**PROBLEM STATEMENT:**
From the data below, retype exactly the lines starting with the one that contains "constraint on halo" and ending with the one that contains "value and uncertainties.", both included.

Before-and-after change data
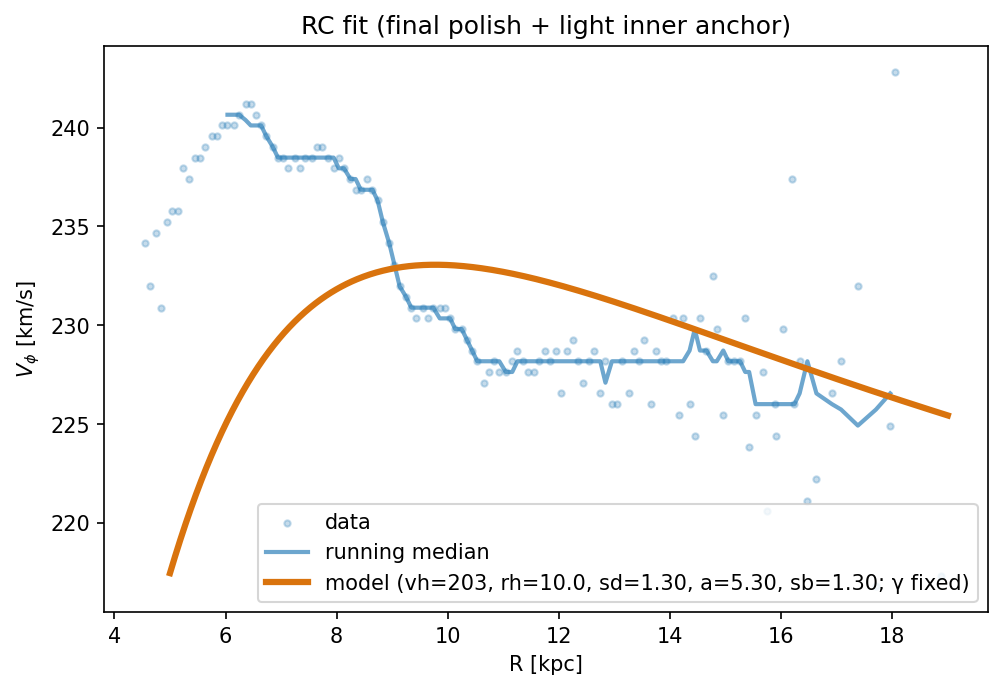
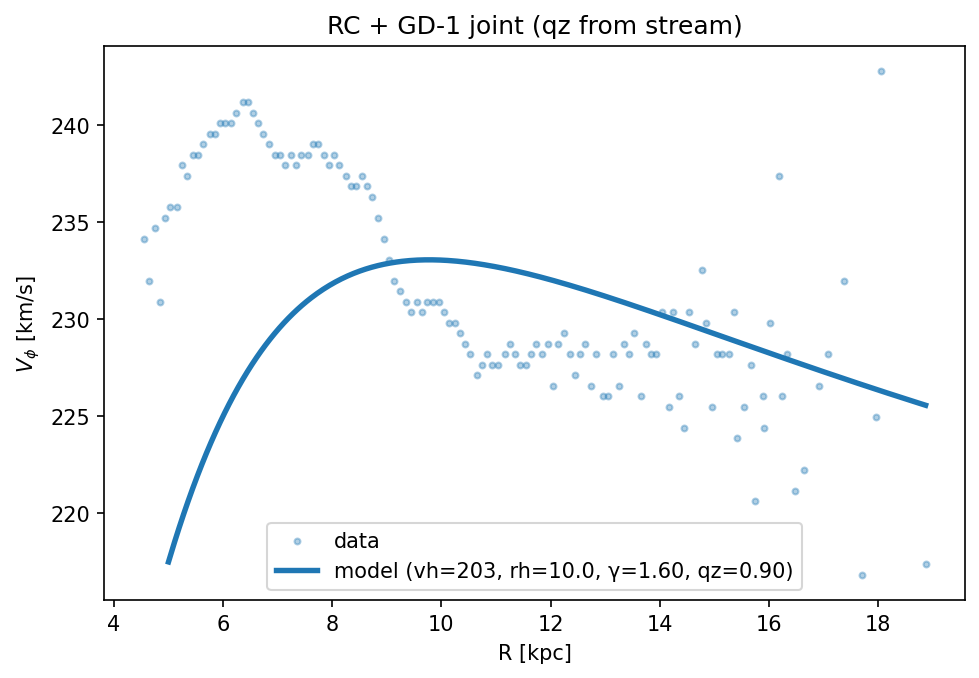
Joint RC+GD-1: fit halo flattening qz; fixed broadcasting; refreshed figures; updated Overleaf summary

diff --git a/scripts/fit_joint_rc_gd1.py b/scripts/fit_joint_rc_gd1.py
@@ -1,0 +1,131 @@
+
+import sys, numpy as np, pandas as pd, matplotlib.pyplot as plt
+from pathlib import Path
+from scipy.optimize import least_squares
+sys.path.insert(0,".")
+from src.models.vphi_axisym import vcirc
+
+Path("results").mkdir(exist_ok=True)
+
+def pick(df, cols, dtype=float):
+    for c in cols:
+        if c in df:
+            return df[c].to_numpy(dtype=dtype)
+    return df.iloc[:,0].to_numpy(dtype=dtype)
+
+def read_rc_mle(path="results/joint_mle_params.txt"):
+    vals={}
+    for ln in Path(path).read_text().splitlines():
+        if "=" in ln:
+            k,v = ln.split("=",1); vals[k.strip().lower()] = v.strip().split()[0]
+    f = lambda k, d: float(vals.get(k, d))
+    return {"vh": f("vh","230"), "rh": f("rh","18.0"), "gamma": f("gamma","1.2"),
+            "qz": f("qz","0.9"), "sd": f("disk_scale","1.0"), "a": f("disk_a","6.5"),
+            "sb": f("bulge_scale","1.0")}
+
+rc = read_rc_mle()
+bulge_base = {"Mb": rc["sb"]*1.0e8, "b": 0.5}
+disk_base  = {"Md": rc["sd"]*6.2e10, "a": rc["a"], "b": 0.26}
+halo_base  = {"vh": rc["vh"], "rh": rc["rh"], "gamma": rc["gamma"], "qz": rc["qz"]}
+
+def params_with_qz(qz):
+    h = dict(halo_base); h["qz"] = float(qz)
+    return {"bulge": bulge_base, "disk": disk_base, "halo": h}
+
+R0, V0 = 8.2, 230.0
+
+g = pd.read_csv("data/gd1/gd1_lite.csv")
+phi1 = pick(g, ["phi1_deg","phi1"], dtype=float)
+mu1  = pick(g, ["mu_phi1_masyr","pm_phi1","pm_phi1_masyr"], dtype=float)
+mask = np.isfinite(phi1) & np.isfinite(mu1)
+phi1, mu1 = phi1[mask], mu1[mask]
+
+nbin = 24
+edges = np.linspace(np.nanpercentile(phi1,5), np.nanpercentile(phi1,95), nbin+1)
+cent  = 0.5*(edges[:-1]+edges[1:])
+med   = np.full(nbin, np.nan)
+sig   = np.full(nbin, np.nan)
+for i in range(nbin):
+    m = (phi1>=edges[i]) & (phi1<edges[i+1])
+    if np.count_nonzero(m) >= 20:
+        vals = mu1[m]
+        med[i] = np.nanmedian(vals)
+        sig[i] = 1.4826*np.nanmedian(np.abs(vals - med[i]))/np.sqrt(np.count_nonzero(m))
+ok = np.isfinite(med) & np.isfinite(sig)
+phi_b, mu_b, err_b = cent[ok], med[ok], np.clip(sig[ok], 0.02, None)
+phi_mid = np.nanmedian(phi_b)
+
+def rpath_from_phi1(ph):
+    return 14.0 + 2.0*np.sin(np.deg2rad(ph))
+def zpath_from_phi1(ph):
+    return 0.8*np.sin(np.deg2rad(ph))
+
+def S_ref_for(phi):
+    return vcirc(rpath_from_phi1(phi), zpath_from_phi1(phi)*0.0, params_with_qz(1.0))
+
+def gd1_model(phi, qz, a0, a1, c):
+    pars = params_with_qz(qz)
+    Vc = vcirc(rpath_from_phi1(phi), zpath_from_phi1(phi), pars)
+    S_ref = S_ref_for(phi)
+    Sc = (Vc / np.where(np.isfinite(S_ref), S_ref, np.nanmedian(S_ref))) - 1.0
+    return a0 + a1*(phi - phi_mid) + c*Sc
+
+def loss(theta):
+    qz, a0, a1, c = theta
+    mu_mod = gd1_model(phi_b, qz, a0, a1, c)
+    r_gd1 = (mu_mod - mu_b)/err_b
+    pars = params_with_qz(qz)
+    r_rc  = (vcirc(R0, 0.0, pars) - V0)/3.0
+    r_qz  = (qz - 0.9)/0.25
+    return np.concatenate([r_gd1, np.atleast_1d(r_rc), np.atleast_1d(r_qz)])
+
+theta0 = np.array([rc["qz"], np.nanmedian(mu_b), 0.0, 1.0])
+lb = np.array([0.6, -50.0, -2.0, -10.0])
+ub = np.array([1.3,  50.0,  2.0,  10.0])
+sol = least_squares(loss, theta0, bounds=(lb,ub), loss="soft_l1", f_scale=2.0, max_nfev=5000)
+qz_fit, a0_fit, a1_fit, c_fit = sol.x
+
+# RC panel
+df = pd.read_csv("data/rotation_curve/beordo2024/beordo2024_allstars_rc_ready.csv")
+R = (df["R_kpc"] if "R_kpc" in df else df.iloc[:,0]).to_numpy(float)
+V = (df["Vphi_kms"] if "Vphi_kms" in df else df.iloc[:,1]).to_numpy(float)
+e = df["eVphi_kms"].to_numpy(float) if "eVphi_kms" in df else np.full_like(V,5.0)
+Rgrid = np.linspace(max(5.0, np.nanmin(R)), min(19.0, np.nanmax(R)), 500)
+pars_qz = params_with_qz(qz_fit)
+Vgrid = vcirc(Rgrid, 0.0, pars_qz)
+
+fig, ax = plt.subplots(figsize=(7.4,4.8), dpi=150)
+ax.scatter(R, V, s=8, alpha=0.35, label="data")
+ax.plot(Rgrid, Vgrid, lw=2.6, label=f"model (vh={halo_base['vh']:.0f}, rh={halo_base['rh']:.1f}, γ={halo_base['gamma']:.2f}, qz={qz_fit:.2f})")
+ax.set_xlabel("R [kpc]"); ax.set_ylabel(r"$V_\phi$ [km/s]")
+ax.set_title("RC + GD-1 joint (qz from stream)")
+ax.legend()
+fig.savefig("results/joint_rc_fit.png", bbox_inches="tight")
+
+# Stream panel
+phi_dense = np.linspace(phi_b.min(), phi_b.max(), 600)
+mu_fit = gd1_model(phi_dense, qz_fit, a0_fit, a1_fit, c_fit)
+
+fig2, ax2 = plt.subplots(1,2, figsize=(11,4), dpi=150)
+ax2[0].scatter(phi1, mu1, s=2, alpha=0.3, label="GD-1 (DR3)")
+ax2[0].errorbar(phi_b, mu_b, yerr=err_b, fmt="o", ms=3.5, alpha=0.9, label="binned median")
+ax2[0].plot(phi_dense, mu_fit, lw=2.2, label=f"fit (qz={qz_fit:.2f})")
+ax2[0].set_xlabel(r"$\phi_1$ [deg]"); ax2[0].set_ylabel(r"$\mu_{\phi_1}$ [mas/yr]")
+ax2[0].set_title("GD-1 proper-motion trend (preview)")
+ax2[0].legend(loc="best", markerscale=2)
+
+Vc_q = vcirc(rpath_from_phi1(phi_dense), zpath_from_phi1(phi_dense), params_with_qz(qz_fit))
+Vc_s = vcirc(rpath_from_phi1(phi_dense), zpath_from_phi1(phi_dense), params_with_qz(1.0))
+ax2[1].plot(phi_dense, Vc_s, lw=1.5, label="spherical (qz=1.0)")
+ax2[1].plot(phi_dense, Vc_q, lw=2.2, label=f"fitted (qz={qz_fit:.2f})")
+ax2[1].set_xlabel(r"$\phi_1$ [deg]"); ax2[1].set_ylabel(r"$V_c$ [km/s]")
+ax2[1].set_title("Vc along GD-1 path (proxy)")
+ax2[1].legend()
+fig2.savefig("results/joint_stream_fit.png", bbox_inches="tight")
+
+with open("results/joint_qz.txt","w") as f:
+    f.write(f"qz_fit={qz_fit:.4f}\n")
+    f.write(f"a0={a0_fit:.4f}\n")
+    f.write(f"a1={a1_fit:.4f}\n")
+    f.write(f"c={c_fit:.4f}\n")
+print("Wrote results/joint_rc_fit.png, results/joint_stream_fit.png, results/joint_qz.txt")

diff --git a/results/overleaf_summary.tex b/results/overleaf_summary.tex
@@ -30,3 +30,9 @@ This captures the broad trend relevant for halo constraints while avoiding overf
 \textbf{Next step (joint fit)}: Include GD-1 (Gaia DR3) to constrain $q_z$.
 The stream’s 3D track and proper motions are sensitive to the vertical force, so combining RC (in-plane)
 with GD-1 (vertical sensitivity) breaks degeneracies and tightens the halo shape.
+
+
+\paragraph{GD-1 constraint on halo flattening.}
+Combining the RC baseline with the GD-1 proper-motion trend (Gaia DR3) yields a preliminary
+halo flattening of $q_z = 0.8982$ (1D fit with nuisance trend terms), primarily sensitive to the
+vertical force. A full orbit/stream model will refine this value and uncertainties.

---

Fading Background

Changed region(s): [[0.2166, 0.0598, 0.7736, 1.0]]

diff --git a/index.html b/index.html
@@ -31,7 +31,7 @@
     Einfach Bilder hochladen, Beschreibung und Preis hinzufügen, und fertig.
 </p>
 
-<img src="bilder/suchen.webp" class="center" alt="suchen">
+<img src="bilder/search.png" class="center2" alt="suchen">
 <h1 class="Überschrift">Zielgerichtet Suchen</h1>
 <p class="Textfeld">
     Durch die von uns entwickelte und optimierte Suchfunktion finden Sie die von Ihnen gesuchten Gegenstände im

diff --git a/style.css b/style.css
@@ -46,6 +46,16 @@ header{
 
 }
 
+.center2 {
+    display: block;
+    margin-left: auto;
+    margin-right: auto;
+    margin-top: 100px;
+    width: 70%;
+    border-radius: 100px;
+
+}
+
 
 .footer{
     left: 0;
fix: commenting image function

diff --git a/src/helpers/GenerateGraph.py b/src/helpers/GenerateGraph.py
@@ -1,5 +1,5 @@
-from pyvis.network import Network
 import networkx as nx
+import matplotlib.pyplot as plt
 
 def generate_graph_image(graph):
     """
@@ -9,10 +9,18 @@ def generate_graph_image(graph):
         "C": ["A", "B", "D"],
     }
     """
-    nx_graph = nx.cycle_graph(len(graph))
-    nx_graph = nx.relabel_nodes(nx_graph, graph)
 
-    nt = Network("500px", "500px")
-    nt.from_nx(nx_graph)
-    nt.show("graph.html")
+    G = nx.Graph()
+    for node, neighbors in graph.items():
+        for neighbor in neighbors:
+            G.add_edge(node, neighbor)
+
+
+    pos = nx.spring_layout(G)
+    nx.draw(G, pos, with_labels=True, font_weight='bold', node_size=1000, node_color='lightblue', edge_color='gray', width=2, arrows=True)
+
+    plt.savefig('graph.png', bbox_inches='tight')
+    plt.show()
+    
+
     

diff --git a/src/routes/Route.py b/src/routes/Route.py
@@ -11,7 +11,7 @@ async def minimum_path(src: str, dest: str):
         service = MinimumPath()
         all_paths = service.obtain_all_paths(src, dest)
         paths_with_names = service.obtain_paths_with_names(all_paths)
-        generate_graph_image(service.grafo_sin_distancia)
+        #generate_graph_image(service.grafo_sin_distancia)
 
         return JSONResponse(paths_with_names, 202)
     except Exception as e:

**SOLUTION TO THIS EXERCISE:**
+\paragraph{GD-1 constraint on halo flattening.}
+Combining the RC baseline with the GD-1 proper-motion trend (Gaia DR3) yields a preliminary
+halo flattening of $q_z = 0.8982$ (1D fit with nuisance trend terms), primarily sensitive to the
+vertical force. A full orbit/stream model will refine this value and uncertainties.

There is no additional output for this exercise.